When men and women get into partnership, things like safety can create tension and break relationships up when they aren’t addressed. Here’s an example:

One of my clients, I’ll call Sheila, recently became engaged to a man, I’ll call Brett. They adore each other. Sheila had been single for the most part of 30 years before she met Brett. She also has a daughter. Before she moved in with Brett, she’d lived with a female housemate. They kept the house buttoned up like a fortress, and any visitor was to call before coming over.

Sheila’s now moved in with Brett. They are busy merging their lives together. He has always kept an open-door policy, and she’s been trying to change that because of the unbearable anxiety she feels with the doors unlocked, and the habit of locking everything. They’ve had quite a few heated arguments about it.

When we spoke about the situation, she began by expressing her anger and frustration with Brett’s allowing people to come and go without calling first, as had been her policy when she’d lived alone. She felt like Brett didn’t care about how she felt. She was right; it hadn’t even occurred to him why she might feel afraid.

During her coaching session, she began to understand why Brett wasn’t concerned at all about the house and the safety. He’s a big man and had never in his life experienced a physical threat. Not only that, because he sees himself as her protector, he knew he was protecting her. Something she didn’t understand by his casualness in addressing her concerns. He’s say things like, “it’s fine, just let it go,” and “you’re making a big deal out of nothing.” Unfortunately, this was only making her feel more anxious and uncared for.

Women experience real and imagined threats to their physical safety almost every day. From a man’s loud voice when he’s angry that triggers her instinctual fears, to choosing the safest parking space when parking their car. Most women take it as par for the course to pay attention to these things, however it’s something that most men will never truly understand because of how they experience the world.

Together we came up with a plan for her talking with him about what she needed in order to feel safe. It was through understanding their differences that she was able to explain to him why she was afraid. He was able to conceptually understand where she was coming from, although he will never truly get her experience.

With this understanding, they were able to have a civil conversation and put a protocol in place that allows her to feel safe and him to still have his friends and family feel comfortable coming over.

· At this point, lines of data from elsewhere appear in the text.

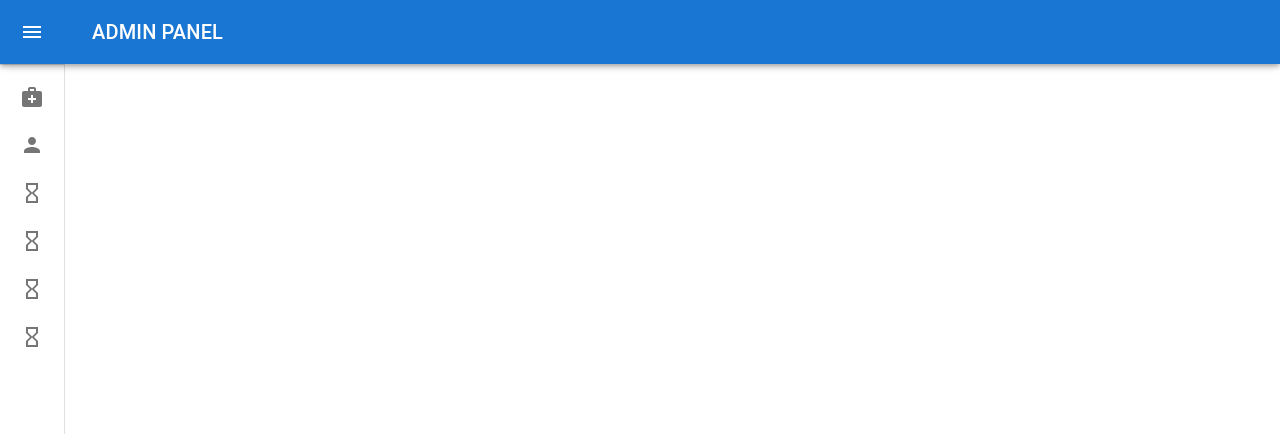
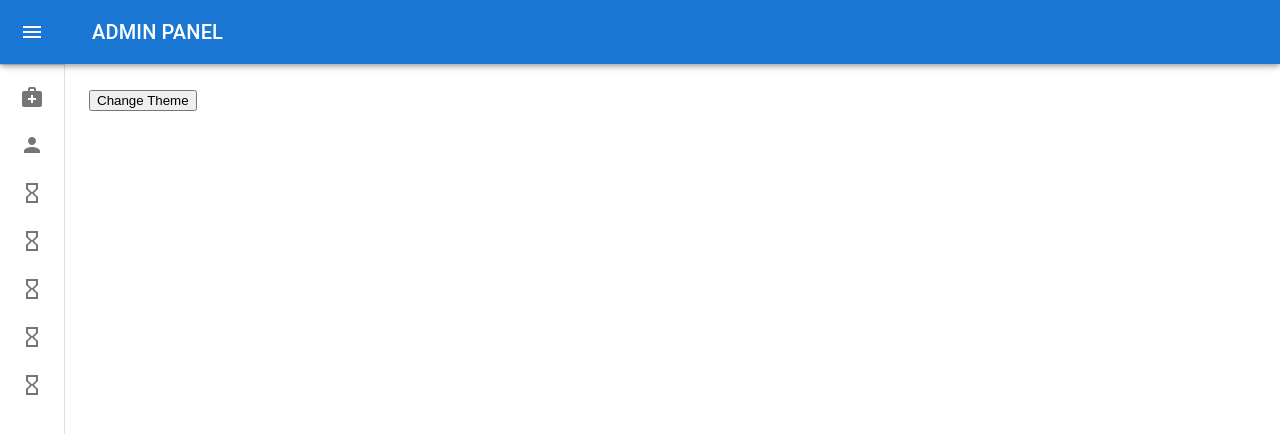
Before and after one commit to Dharmikpaneliy/Admin-Panel, a React (Create React App) app: page /context in a window 1280 px wide. Shown: the top 434 px of the page. Built offline with nearby package versions, Linux system fonts and the light colour scheme.

Commit message:
Git_Setup

```diff
--- a/src/App.css
+++ b/src/App.css
@@ -36,3 +36,13 @@
     transform: rotate(360deg);
   }
 }
+
+.light {
+  background-color: #fff;
+  color: #000;
+}
+
+.dark{
+  background-color: #000;
+  color: #fff;
+}
--- a/src/App.js
+++ b/src/App.js
@@ -10,13 +10,16 @@ import { PersistGate } from 'redux-persist/integration/react'
 import PromicesExample from './Container/PromicesExample/PromicesExample';
 import usememoExample from './Container/Hook Example/usememoExample';
 import UsecallbackExample from './Container/Hook Example/UsecallbackExample';
+import { ThemeProvider } from './Context/CreateContext';
+import Context from './Container/Context/Context';
 
 function App() {
 
-  let {store, persistor} = configurestore();
+  let { store, persistor } = configurestore();
 
   return (
     <>
+      <ThemeProvider>
         <Provider store={store}>
           <PersistGate loading={null} persistor={persistor}>
             <Layout>
@@ -24,13 +27,15 @@ function App() {
                 <Route exact path={"/medicine"} component={Medicine} />
                 <Route exact path={"/doctor"} component={Doctor} />
                 <Route exact path={"/counter"} component={Counter} />
-              <Route exact path={"/promicesExample"} component={PromicesExample}/>
-              <Route exact path={"/memoExample"} component={usememoExample}/>
-              <Route exact path={"/callbackExample"} component={UsecallbackExample}/>
+                <Route exact path={"/promicesExample"} component={PromicesExample} />
+                <Route exact path={"/memoExample"} component={usememoExample} />
+                <Route exact path={"/callbackExample"} component={UsecallbackExample} />
+                <Route exact path={"/context"} component={Context }/>
               </Switch>
             </Layout>
           </PersistGate>
         </Provider>
+      </ThemeProvider>
     </>
   );
 }
--- a/src/Components/Layout/Layout.js
+++ b/src/Components/Layout/Layout.js
@@ -107,7 +107,8 @@ export default function Layout({ children }) {
         { lable: 'Counter', to: '/counter', icon: <HourglassEmptyIcon /> },
         { lable: 'Promices Example', to: '/promicesExample', icon: <HourglassEmptyIcon /> },
         { lable: 'Memo Example', to: '/memoExample', icon: <HourglassEmptyIcon /> },
-        { lable: 'Call Back Example', to: '/callbackExample', icon: <HourglassEmptyIcon /> }
+        { lable: 'Call Back Example', to: '/callbackExample', icon: <HourglassEmptyIcon /> },
+        { lable: 'Context', to: '/context', icon: <HourglassEmptyIcon /> }
     ]
 
     return (
--- /dev/null
+++ b/src/Container/Context/Context.js
@@ -0,0 +1,19 @@
+import React, { useContext } from 'react';
+import ThemeContext from '../../Context/CreateContext';
+
+function Context(props) {
+
+    const theme = useContext(ThemeContext)
+
+    console.log(theme);
+
+    return (
+        <div className={`${theme.theme}`}>
+            <button onClick={()=>theme.toogle_theme(theme.theme)}>
+                Change Theme
+            </button>
+        </div>
+    );
+}
+
+export default Context;
--- /dev/null
+++ b/src/Context/Actiontype.js
@@ -0,0 +1 @@
+export const TOOGLE_THEME = "TOOGLE_THEME"
--- /dev/null
+++ b/src/Context/CreateContext.js
@@ -0,0 +1,31 @@
+import { createContext, useReducer } from 'react';
+import { themeReducer } from './Reducer/Context.Reducer';
+import * as Actiontype from './Actiontype';
+
+export const  ThemeContext = createContext();
+
+const initValue = {
+    theme: 'light'
+}
+
+export const ThemeProvider = ({ children }) => {
+    const [state, dispatch] = useReducer(themeReducer, initValue)
+
+    const toogle_theme = (theme) => {
+        const newTheme = theme === 'light' ? 'dark' : 'light';
+        dispatch({type: Actiontype.TOOGLE_THEME, payload: newTheme})
+    }
+
+    return (
+        <ThemeContext.Provider
+           value={{
+               ...state,
+               toogle_theme
+           }}
+        >
+            { children }
+        </ThemeContext.Provider>
+    )
+}
+
+export default ThemeContext;
--- /dev/null
+++ b/src/Context/Reducer/Context.Reducer.js
@@ -0,0 +1,13 @@
+import * as Actiontype from '../Actiontype';
+
+export const themeReducer = (state , action) => {
+    switch (action.type) {
+        case  Actiontype.TOOGLE_THEME:
+            return {
+                ...state,
+                theme : action.payload
+            }
+        default :
+            return state;
+    }
+}
```
Lines whose indentation alone changed are shown as unchanged.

If you and your partner are struggling to find harmony in your relationship, request a Relationship Breakthrough Session today. If someone you know is struggling with their relationship, please pass this on.

Click Here to Learn More and Signup!
To Love!
Kimi Avary
Relationship Navigation Specialist